Problem to solve:
Every entry should be repeated exactly. Omit the pictures.

*** Provided data ***

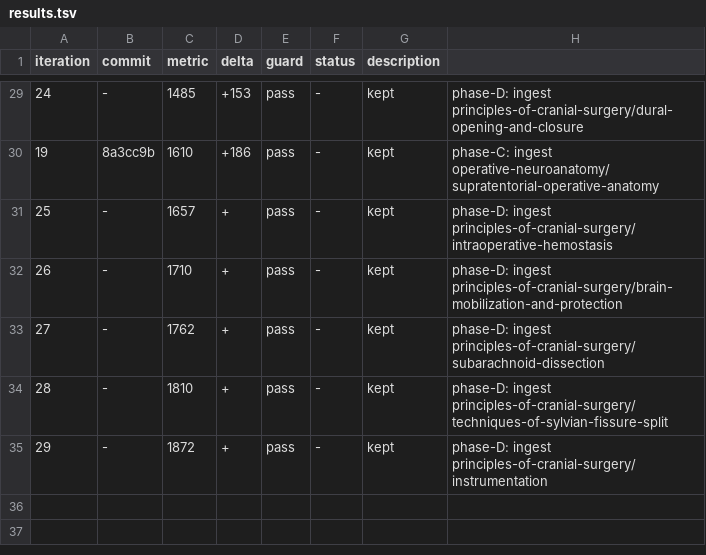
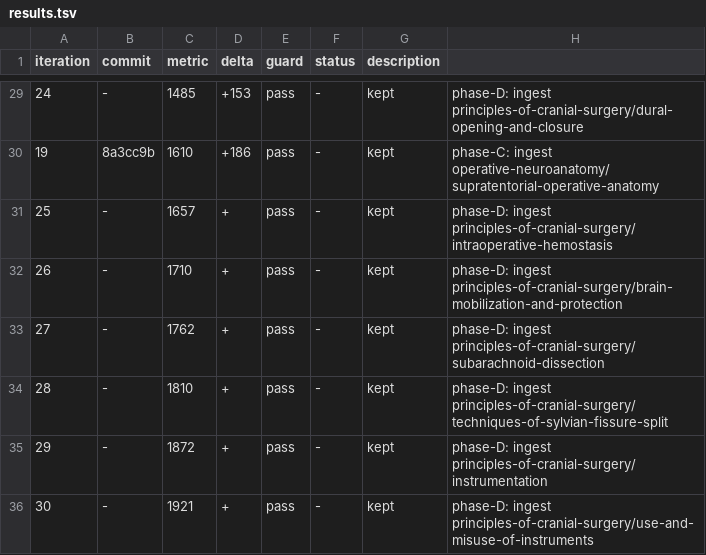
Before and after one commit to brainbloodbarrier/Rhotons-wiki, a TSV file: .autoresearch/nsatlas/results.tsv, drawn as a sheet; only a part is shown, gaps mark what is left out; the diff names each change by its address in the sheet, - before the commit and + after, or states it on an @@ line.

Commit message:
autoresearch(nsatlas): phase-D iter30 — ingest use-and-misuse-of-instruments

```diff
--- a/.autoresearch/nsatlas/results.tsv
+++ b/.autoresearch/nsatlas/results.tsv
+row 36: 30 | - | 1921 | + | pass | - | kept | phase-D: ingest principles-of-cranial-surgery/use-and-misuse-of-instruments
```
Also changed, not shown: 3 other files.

***

Result for this task:
Before and after one commit to brainbloodbarrier/Rhotons-wiki, a TSV file: .autoresearch/nsatlas/results.tsv, drawn as a sheet; only a part is shown, gaps mark what is left out; the diff names each change by its address in the sheet, - before the commit and + after, or states it on an @@ line.

Commit message:
autoresearch(nsatlas): phase-D iter30 — ingest use-and-misuse-of-instruments

```diff
--- a/.autoresearch/nsatlas/results.tsv
+++ b/.autoresearch/nsatlas/results.tsv
+row 36: 30 | - | 1921 | + | pass | - | kept | phase-D: ingest principles-of-cranial-surgery/use-and-misuse-of-instruments
```
Also changed, not shown: 3 other files.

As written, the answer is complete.